The world-famous Lockheed Martin F-35 fifth generation jet fighter is a stealthy, extremely long-range sensor-loaded beast, but when it comes to firepower, it is lacking. In order to maintain its high stealth characteristics, the F-35 carries its weapons internally, and is currently limited to only four AIM-120 air-to-air missiles.
In comparison the stealth F-22 Raptor carries eight missiles internally – double the F-35’s number. The F-35’s relatively small weapons load while flying stealth is one of its biggest limitations.
Meanwhile, older, non-stealthy Russian and Chinese fighters can carry a dozen or more air-to-air missiles. Russia’s Su-57 stealth fighter and China’s J-20 stealth fighter can reportedly pack six missiles in their internal bays.
This is one reason the Air Force opted for buying upgraded Boeing F-15EXs to essentially employ as missile trucks, along with ongoing purchases of F-35s, even though both will cost about the same, at $100 million each.
The F-15EX could, in theory, carry up to 22 missiles, according to Boeing test pilot Matt Geise, but that would degrade the plane’s capabilities far too much. Still, even with a much smaller missile load, an F-15EX easily could carry twice or three times as many missiles as an F-35 can.
David Axe notes that: “The Air Force in 2020 is acquiring the first eight of up to 144 F-15EX. The service already operates around 200 F-35As and has been buying additional copies at a rate of around 50 per year.”
This is also why Japanese defense minister Taro Kono has said the country’s next fighter aircraft must carry more air-to-air missiles than the current F-35s can, writes Axe, adding: “We will emphasize network functions and demand high stealth performance, Kono told reporters. “It will carry more missiles than the F-35.”
The National Interest explains that:
If Japan wants its new F-3 fighter to carry more missiles, it will need to develop a stealth fighter with a layout similar to the F-22 or acquire a non-stealthy plane in a similar class as the F-15EX.
Not coincidentally, Lockheed has proposed to co-develop with Japanese industry an F-3 design that combines the airframe of the F-22 stealth fighter with the F-35’s sensors and electronics. But it’s worth noting that Japan already operates around 200 older F-15Js.

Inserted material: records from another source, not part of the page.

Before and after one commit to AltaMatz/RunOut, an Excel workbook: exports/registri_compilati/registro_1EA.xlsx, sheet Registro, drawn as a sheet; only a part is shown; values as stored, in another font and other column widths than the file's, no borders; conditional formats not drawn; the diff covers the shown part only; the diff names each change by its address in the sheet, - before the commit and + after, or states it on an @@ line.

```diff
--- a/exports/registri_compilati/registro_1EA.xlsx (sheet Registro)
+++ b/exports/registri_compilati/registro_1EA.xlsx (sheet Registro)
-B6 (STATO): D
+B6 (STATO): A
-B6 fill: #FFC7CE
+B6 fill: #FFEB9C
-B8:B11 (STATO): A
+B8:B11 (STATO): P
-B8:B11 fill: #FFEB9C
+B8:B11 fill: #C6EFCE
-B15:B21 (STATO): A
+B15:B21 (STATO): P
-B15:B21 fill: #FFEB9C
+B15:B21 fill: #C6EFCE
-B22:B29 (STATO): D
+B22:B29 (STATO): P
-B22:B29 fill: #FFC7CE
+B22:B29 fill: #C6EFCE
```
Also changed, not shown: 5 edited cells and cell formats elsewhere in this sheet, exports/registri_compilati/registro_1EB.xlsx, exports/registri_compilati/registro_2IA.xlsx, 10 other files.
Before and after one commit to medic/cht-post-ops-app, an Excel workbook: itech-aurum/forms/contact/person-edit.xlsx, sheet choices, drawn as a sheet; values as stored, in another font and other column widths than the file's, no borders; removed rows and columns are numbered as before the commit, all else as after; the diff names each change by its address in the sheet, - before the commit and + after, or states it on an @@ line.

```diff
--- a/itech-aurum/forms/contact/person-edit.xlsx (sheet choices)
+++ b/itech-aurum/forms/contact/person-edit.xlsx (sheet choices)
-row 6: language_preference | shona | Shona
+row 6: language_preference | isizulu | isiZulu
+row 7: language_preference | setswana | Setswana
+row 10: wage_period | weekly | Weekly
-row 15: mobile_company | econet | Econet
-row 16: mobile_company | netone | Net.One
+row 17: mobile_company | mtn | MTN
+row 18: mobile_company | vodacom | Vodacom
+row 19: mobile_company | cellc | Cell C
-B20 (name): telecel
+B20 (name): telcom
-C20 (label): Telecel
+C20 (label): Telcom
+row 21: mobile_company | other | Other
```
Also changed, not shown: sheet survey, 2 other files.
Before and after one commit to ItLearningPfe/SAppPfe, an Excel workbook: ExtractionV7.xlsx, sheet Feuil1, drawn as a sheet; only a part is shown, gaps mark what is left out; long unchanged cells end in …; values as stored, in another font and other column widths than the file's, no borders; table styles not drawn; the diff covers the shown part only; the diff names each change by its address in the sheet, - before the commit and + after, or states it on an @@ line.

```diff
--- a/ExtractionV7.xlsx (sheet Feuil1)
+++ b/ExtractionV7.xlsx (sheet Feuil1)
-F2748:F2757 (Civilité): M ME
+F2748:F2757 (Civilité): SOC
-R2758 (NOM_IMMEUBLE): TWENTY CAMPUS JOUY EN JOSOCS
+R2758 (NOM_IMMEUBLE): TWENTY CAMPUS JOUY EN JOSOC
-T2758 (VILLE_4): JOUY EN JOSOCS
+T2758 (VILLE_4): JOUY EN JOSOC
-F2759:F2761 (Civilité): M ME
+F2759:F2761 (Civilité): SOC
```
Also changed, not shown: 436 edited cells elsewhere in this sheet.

While Tokyo mulls its options, Lockheed is trying to squeeze more missiles into the F-35’s bays. “With internal research and development over the last several years,
Lockheed Martin has matured design concepts to integrate six air-to-air missiles within the internal weapons bays of the F-35A and F-35C variants,” company spokesman Michael Friedman told Breaking Defense.
Friedman added: “This effort allows further enhancement of the F-35’s lethality and survivability by increasing internal weapons capacity by two additional missiles while remaining in very-low-observable stealth configuration.”
Whichever way Japan decides to move forward, what is clear is that both the U.S. and Japan need to, and plan on, adding fighters with lots more missiles. ADN